• _Exercise prompt_:
Before copying the entries, remove the pictures; everything else stays exactly as it is.
Content starts
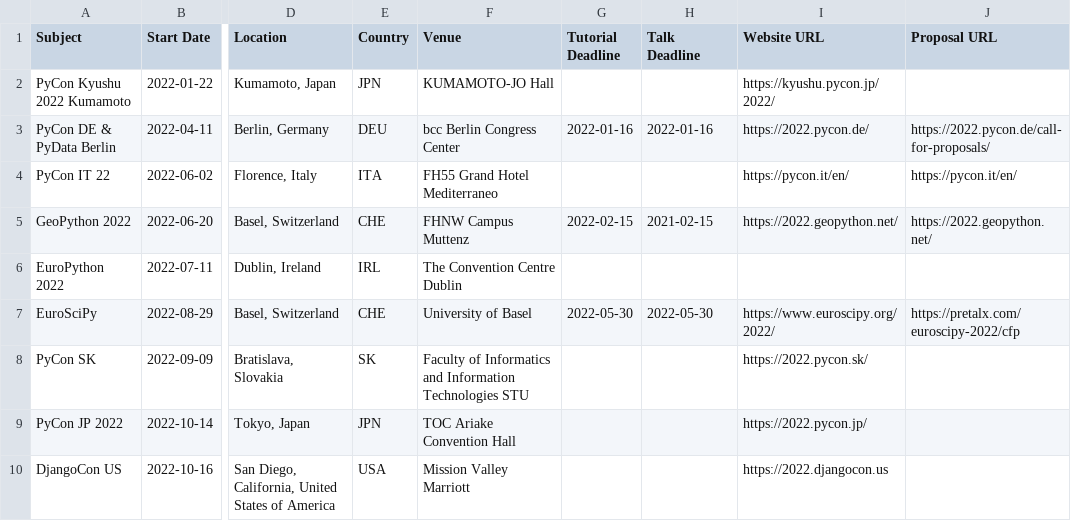
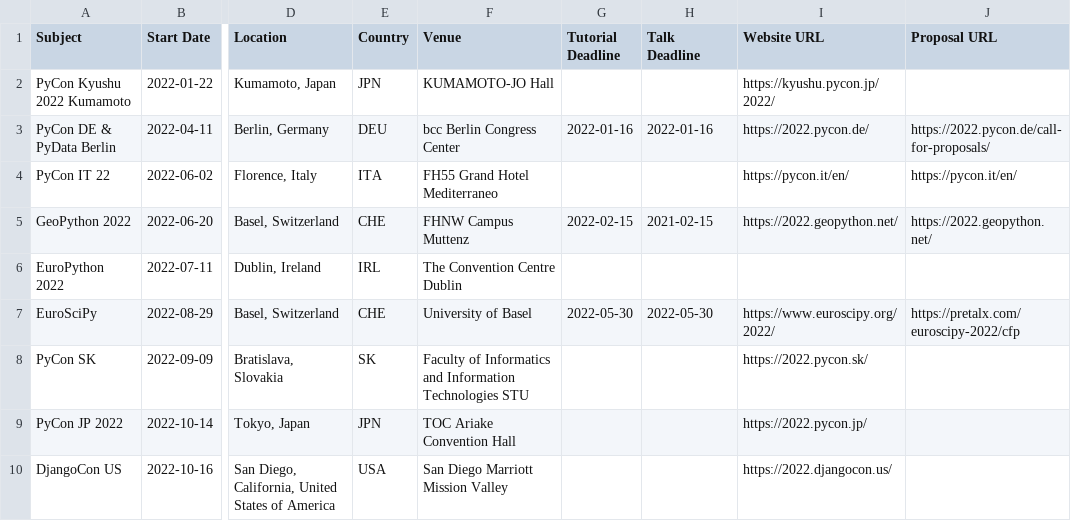
Before and after one commit to python-organizers/conferences, a CSV file: 2022.csv, drawn as a sheet; only a part is shown, gaps mark what is left out; the diff names each change by its address in the sheet, - before the commit and + after, or states it on an @@ line.

Commit message:
:pencil: Update 2022.csv
Co-authored-by: Drew Winstel <drewbrew@users.noreply.github.com>

```diff
--- a/2022.csv
+++ b/2022.csv
-F10 (Venue): Mission Valley Marriott
+F10 (Venue): San Diego Marriott Mission Valley
-I10 (Website URL): https://2022.djangocon.us
+I10 (Website URL): https://2022.djangocon.us/
```
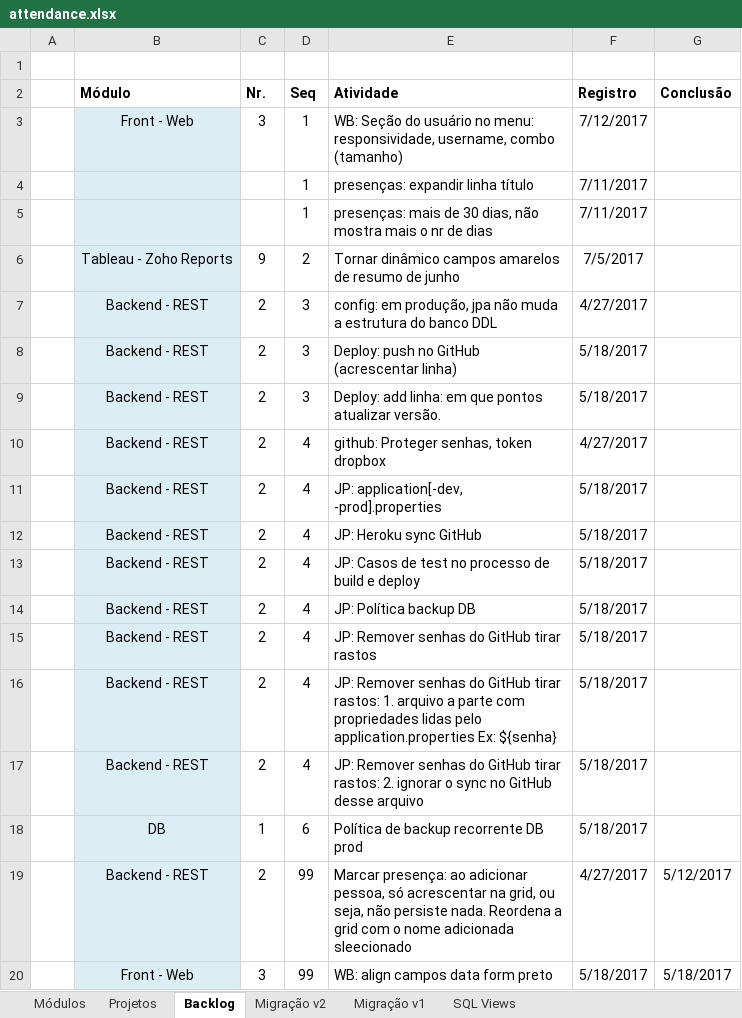
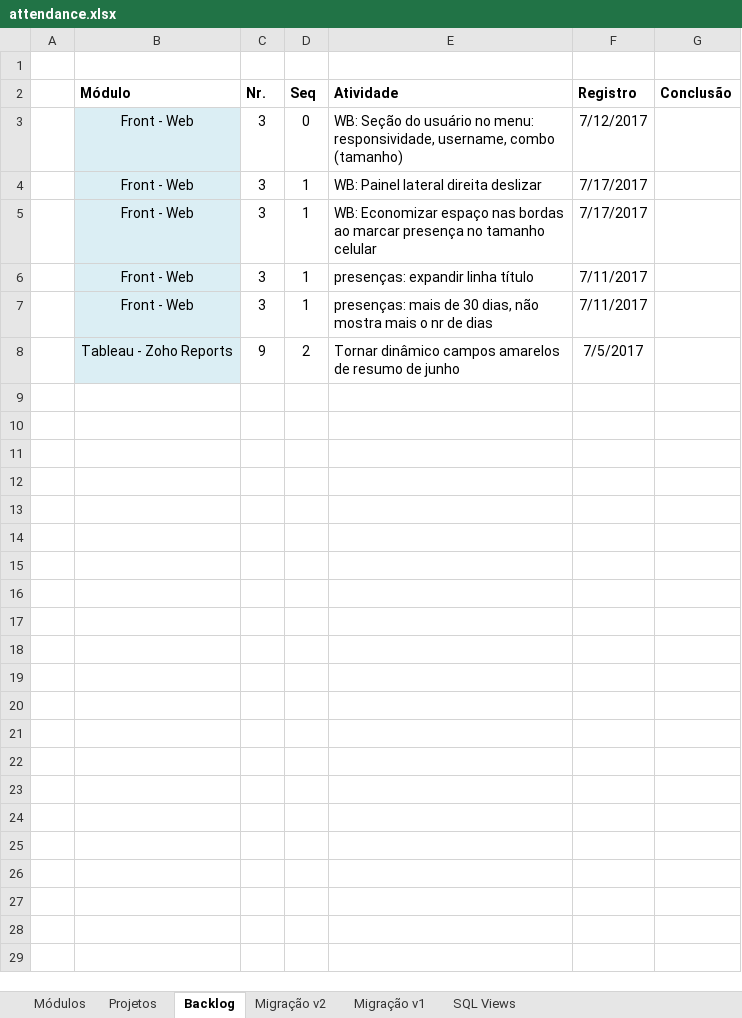
Before and after one commit to adrianocarv/attendance, an Excel workbook: docs/attendance.xlsx, sheet Backlog, drawn as a sheet; only a part is shown; values as stored, in another font and other column widths than the file's, no borders; conditional formats not drawn; removed rows and columns are numbered as before the commit, all else as after; the diff covers the shown part only; the diff names each change by its address in the sheet, - before the commit and + after, or states it on an @@ line.

```diff
--- a/docs/attendance.xlsx (sheet Backlog)
+++ b/docs/attendance.xlsx (sheet Backlog)
-D3 (Seq): 1
+D3 (Seq): 0
+row 4:  | Front - Web | 3 | 1 | WB: Painel lateral direita deslizar | 7/17/2017
+row 5:  | Front - Web | 3 | 1 | WB: Economizar espaço nas bordas ao marcar presença no tamanho celular | 7/17/2017
-B6:B7 (Módulo): (empty)
+B6:B7 (Módulo): Front - Web
-C6:C7 (Nr.): (empty)
+C6:C7 (Nr.): 3
-row 7:  | Backend - REST | 2 | 3 | config: em produção, jpa não muda a estrutura do banco DDL | 4/27/2017
-row 8:  | Backend - REST | 2 | 3 | Deploy: push no GitHub (acrescentar linha) | 5/18/2017
-row 9:  | Backend - REST | 2 | 3 | Deploy: add linha: em que pontos atualizar versão. | 5/18/2017
-row 10:  | Backend - REST | 2 | 4 | github: Proteger senhas, token dropbox | 4/27/2017
-row 11:  | Backend - REST | 2 | 4 | JP: application[-dev, -prod].properties | 5/18/2017
-row 12:  | Backend - REST | 2 | 4 | JP: Heroku sync GitHub | 5/18/2017
-row 13:  | Backend - REST | 2 | 4 | JP: Casos de test no processo de build e deploy | 5/18/2017
-row 14:  | Backend - REST | 2 | 4 | JP: Política backup DB | 5/18/2017
-row 15:  | Backend - REST | 2 | 4 | JP: Remover senhas do GitHub tirar rastos | 5/18/2017
-row 16:  | Backend - REST | 2 | 4 | JP: Remover senhas do GitHub tirar rastos: 1. arquivo a parte com propriedades lidas pelo application.properties Ex: ${senha} | 5/18/2017
-row 17:  | Backend - REST | 2 | 4 | JP: Remover senhas do GitHub tirar rastos: 2. ignorar o sync no GitHub desse arquivo | 5/18/2017
-row 18:  | DB | 1 | 6 | Política de backup recorrente DB prod | 5/18/2017
-row 19:  | Backend - REST | 2 | 99 | Marcar presença: ao adicionar pessoa, só acrescentar na grid, ou seja, não persiste nada. Reordena a grid com o nome adicionada sleecionado | 4/27/2017 | 5/12/2017
-row 20:  | Front - Web | 3 | 99 | WB: align campos data form preto | 5/18/2017 | 5/18/2017
```
Also changed, not shown: 12 removed rows elsewhere in this sheet, sheet Projetos, formulas that keep their value, 22 other files.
Content ends
• _Response to the task_:
Before and after one commit to python-organizers/conferences, a CSV file: 2022.csv, drawn as a sheet; only a part is shown, gaps mark what is left out; the diff names each change by its address in the sheet, - before the commit and + after, or states it on an @@ line.

Commit message:
:pencil: Update 2022.csv
Co-authored-by: Drew Winstel <drewbrew@users.noreply.github.com>

```diff
--- a/2022.csv
+++ b/2022.csv
-F10 (Venue): Mission Valley Marriott
+F10 (Venue): San Diego Marriott Mission Valley
-I10 (Website URL): https://2022.djangocon.us
+I10 (Website URL): https://2022.djangocon.us/
```
Before and after one commit to adrianocarv/attendance, an Excel workbook: docs/attendance.xlsx, sheet Backlog, drawn as a sheet; only a part is shown; values as stored, in another font and other column widths than the file's, no borders; conditional formats not drawn; removed rows and columns are numbered as before the commit, all else as after; the diff covers the shown part only; the diff names each change by its address in the sheet, - before the commit and + after, or states it on an @@ line.

```diff
--- a/docs/attendance.xlsx (sheet Backlog)
+++ b/docs/attendance.xlsx (sheet Backlog)
-D3 (Seq): 1
+D3 (Seq): 0
+row 4:  | Front - Web | 3 | 1 | WB: Painel lateral direita deslizar | 7/17/2017
+row 5:  | Front - Web | 3 | 1 | WB: Economizar espaço nas bordas ao marcar presença no tamanho celular | 7/17/2017
-B6:B7 (Módulo): (empty)
+B6:B7 (Módulo): Front - Web
-C6:C7 (Nr.): (empty)
+C6:C7 (Nr.): 3
-row 7:  | Backend - REST | 2 | 3 | config: em produção, jpa não muda a estrutura do banco DDL | 4/27/2017
-row 8:  | Backend - REST | 2 | 3 | Deploy: push no GitHub (acrescentar linha) | 5/18/2017
-row 9:  | Backend - REST | 2 | 3 | Deploy: add linha: em que pontos atualizar versão. | 5/18/2017
-row 10:  | Backend - REST | 2 | 4 | github: Proteger senhas, token dropbox | 4/27/2017
-row 11:  | Backend - REST | 2 | 4 | JP: application[-dev, -prod].properties | 5/18/2017
-row 12:  | Backend - REST | 2 | 4 | JP: Heroku sync GitHub | 5/18/2017
-row 13:  | Backend - REST | 2 | 4 | JP: Casos de test no processo de build e deploy | 5/18/2017
-row 14:  | Backend - REST | 2 | 4 | JP: Política backup DB | 5/18/2017
-row 15:  | Backend - REST | 2 | 4 | JP: Remover senhas do GitHub tirar rastos | 5/18/2017
-row 16:  | Backend - REST | 2 | 4 | JP: Remover senhas do GitHub tirar rastos: 1. arquivo a parte com propriedades lidas pelo application.properties Ex: ${senha} | 5/18/2017
-row 17:  | Backend - REST | 2 | 4 | JP: Remover senhas do GitHub tirar rastos: 2. ignorar o sync no GitHub desse arquivo | 5/18/2017
-row 18:  | DB | 1 | 6 | Política de backup recorrente DB prod | 5/18/2017
-row 19:  | Backend - REST | 2 | 99 | Marcar presença: ao adicionar pessoa, só acrescentar na grid, ou seja, não persiste nada. Reordena a grid com o nome adicionada sleecionado | 4/27/2017 | 5/12/2017
-row 20:  | Front - Web | 3 | 99 | WB: align campos data form preto | 5/18/2017 | 5/18/2017
```
Also changed, not shown: 12 removed rows elsewhere in this sheet, sheet Projetos, formulas that keep their value, 22 other files.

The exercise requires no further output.